Sponsored by Cordis, a Cardinal Health company
Transitioning to a Radial-First Approach
How far are you willing to take radial access?
The challenge for health care is to provide efficient, low-cost, high-quality care while also providing a great patient experience. A comprehensive radial program has the potential to meet that challenge head on!
The constant incremental improvement in technology has allowed radial access to be utilized in patients undergoing both cardiac catheterization and percutaneous coronary intervention (PCI). When the radial approach is mastered, a host of opportunities and process changes will be available for your cardiac program.
A comprehensive radial program will take years to build. It is a process that MedStar Union Memorial Hospital (MUMH) began in July 2010 with one operator. Today, 100% of the operators, both private and employed, have mastered the technique.
After all of our operators became proficient at using the radial artery for access, we saw a noticeable improvement in your quality metrics. MUMH has seen improvements in their American College of Cardiology National Cardiovascular Data Registry data, noting that 40% of the metrics, published in the executive summary this June, were better than the 90th percentile.
If you are able to drive a significant volume of radial access cases, there is the opportunity to gain efficiencies in patient throughput. No longer is a patient required to remain in bed for several hours postprocedure. We have been able to achieve individual room turnover in as little as 3 hours for cardiac catheterization and 6 hours for PCI. Furthermore, a robust program utilizing a radial lounge for the patients (Figure 1), along with administrative support, has allowed us to exponentially improve efficiency. We currently require patients to remain in their reclining chair for 1 hour and then allow them access to the lounge to watch television, read, or get something to eat, all while still being monitored. Patients undergoing routine PCI with radial access are now discharged the same day. The lounge allows us to provide patients with a completely new experience that is calmer and in a pleasant, less stressful environment.

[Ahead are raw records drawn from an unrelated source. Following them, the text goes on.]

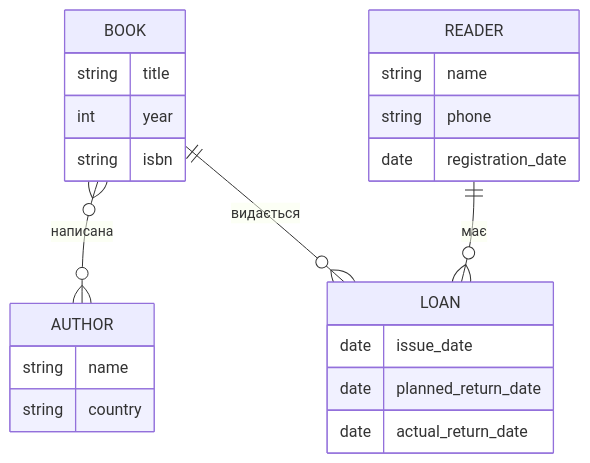
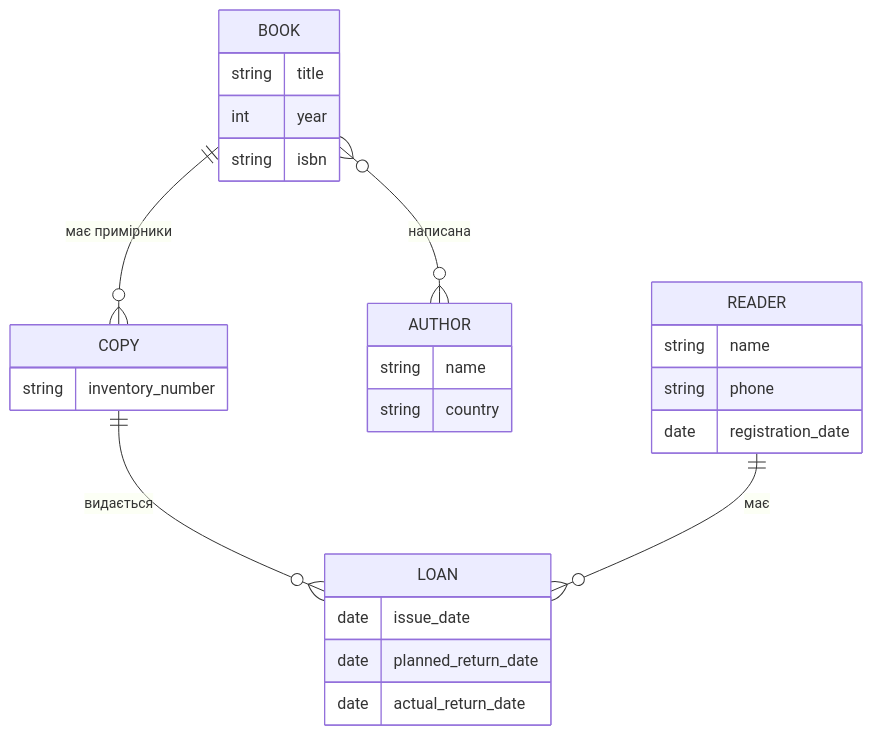
One commit to at3128/labs-programming changed the diagram in lab1/er-diagram.md. Above: the diagram before and after it, drawn with Mermaid. The commit also changed 1 other file, not shown here.

Commit message:
Add Copy entity and update spec and diagram

````diff
--- a/lab1/er-diagram.md
+++ b/lab1/er-diagram.md
@@ -1,26 +1,30 @@
 ```mermaid
 erDiagram
     BOOK {
         string title
         int year
         string isbn
+    }
+    COPY {
+        string inventory_number
     }
     AUTHOR {
         string name
         string country
     }
     READER {
         string name
         string phone
         date registration_date
     }
     LOAN {
         date issue_date
         date planned_return_date
         date actual_return_date
     }
 
     BOOK }o--o{ AUTHOR : "написана"
+    BOOK ||--o{ COPY : "має примірники"
+    COPY ||--o{ LOAN : "видається"
     READER ||--o{ LOAN : "має"
-    BOOK ||--o{ LOAN : "видається"
 ```
````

A robust radial program has the potential to decrease your overall costs. For example, it allows the possibility of changing your staffing model. Team members are able to monitor more patients in a lounge environment rather than in a bay or room. The greater the patient throughput, the less staffing is required overnight. The shorter length of stay also allows you to increase procedure volume without the need for additional resources.
However, not every patient who has radial access is appropriate for the lounge and not every institution or program can support one. Nonetheless, every patient who qualifies for a radial approach can still benefit. So, how far are you willing or able to take radial access? MUMH chose to take it all the way from radial access to a radial program. We discovered a different care model that is more efficient, lower in cost, and higher in quality, all while providing a more patient-friendly environment.